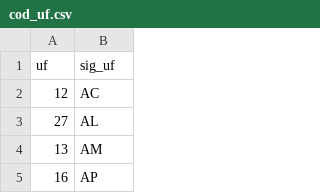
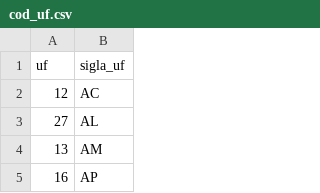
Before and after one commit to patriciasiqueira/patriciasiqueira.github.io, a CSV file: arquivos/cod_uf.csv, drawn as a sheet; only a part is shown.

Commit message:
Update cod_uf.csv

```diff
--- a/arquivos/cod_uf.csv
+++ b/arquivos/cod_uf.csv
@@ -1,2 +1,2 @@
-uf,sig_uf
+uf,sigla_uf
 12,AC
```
---
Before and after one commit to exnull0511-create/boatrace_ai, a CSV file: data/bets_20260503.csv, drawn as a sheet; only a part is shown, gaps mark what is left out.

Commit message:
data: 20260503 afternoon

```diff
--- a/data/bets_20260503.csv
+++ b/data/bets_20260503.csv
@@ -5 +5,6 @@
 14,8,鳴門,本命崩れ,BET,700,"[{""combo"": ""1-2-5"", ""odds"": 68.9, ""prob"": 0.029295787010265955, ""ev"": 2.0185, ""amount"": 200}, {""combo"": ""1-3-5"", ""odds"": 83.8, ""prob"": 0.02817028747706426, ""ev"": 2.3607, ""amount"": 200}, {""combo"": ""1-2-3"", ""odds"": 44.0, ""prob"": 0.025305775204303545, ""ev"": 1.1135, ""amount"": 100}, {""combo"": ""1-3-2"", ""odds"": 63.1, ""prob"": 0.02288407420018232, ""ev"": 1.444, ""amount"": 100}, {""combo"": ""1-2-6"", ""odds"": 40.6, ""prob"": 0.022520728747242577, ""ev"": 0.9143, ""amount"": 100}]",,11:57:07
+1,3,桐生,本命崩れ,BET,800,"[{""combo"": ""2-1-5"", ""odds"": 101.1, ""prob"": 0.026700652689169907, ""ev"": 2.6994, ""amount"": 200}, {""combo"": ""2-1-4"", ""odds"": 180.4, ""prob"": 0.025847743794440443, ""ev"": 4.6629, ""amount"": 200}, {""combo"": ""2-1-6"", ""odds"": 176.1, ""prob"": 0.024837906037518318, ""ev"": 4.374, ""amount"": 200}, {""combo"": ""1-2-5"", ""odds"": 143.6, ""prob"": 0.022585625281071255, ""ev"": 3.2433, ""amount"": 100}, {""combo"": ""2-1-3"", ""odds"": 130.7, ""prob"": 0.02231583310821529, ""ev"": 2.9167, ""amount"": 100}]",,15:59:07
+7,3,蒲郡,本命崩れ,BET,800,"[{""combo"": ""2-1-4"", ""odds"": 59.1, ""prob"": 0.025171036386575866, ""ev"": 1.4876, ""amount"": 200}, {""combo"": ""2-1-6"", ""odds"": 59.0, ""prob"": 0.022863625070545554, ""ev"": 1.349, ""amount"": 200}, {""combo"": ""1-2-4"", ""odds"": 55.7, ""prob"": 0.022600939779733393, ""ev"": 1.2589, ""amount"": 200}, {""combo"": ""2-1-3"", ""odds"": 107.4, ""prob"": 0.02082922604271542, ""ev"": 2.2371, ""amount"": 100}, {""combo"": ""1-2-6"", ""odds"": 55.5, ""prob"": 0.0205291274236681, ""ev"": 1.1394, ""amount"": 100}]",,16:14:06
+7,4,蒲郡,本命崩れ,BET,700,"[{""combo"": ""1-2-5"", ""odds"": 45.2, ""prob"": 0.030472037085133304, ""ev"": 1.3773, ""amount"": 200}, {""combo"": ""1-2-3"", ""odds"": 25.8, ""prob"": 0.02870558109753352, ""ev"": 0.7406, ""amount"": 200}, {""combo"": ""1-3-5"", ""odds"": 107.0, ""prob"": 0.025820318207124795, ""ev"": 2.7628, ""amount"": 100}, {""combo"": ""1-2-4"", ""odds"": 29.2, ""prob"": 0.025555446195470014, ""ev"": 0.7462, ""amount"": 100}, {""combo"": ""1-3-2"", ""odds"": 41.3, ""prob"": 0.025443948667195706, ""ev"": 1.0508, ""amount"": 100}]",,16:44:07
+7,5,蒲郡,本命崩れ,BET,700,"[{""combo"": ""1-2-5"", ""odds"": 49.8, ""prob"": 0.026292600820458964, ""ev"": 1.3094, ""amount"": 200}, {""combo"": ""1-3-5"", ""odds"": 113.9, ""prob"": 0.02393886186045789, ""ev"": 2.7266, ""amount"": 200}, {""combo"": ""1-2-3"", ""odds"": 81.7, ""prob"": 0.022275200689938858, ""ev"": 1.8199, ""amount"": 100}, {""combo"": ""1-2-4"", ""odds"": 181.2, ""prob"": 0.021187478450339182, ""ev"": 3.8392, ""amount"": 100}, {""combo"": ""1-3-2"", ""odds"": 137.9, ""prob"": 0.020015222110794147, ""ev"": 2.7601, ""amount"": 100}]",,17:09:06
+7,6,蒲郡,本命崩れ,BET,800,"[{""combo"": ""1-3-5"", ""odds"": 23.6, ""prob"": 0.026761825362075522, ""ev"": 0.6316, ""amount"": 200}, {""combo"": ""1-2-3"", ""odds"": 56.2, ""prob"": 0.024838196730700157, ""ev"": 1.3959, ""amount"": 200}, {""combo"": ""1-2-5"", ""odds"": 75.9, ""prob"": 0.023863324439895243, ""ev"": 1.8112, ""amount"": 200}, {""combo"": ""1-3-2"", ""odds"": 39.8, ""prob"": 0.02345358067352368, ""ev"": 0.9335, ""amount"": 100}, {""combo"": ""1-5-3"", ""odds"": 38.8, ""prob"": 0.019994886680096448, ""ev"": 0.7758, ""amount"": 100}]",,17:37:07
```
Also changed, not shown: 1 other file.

→ Exercise:
Look over the listing and return each line that holds "drawn".

→ Exercise output:
Before and after one commit to patriciasiqueira/patriciasiqueira.github.io, a CSV file: arquivos/cod_uf.csv, drawn as a sheet; only a part is shown.
Before and after one commit to exnull0511-create/boatrace_ai, a CSV file: data/bets_20260503.csv, drawn as a sheet; only a part is shown, gaps mark what is left out.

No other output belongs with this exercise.